TRY IT.
Going through the entries below, find how many lines hold "grey", then give that number alone.

DATA SHOWN.
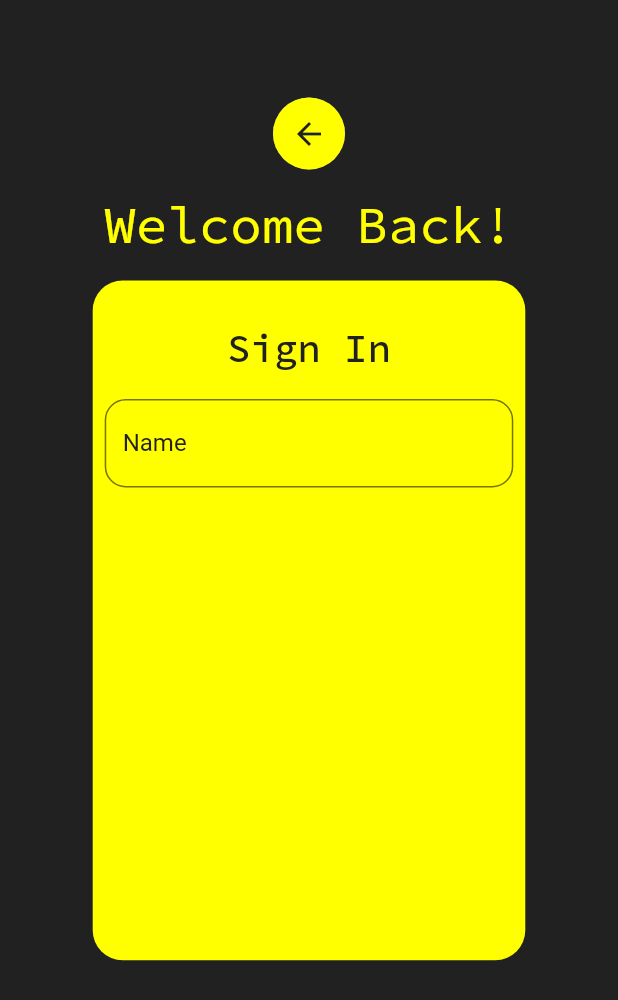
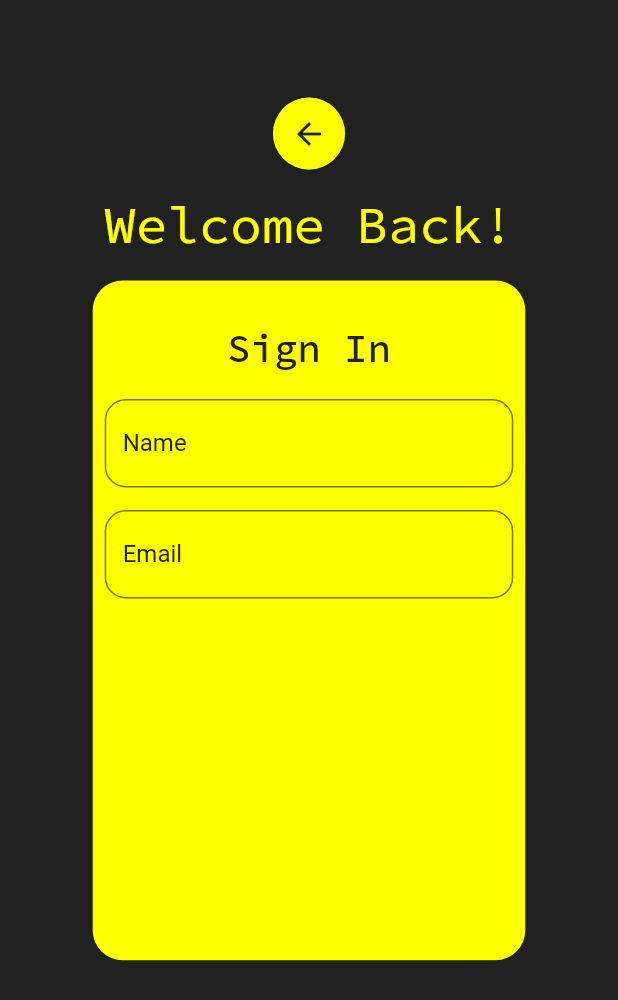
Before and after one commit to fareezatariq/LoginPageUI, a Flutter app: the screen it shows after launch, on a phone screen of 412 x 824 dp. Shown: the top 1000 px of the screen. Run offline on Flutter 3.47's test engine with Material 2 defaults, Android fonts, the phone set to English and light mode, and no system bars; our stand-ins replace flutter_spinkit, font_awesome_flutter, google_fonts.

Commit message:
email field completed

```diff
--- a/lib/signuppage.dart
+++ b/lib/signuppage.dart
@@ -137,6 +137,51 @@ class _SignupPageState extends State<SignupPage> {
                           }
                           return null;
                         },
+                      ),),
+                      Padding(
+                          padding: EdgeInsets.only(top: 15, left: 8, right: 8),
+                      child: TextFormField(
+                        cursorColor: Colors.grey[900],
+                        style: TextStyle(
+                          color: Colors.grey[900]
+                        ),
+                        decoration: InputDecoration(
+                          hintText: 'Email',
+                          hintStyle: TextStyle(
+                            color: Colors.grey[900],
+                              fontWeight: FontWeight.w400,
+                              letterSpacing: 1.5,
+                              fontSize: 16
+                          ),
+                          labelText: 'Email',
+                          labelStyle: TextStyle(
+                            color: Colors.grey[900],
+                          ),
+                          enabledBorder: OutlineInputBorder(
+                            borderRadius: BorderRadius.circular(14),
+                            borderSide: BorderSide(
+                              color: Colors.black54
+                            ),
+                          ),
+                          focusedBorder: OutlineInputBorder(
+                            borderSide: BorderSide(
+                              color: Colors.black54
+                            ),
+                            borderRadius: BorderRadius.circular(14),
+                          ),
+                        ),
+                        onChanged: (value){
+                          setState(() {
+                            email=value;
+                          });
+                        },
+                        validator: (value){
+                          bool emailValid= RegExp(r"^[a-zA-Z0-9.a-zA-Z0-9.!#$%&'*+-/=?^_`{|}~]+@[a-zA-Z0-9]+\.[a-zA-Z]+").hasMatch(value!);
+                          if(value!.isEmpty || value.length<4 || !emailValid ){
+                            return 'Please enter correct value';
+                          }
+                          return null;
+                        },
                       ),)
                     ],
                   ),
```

RESULT OF THE TASK.
4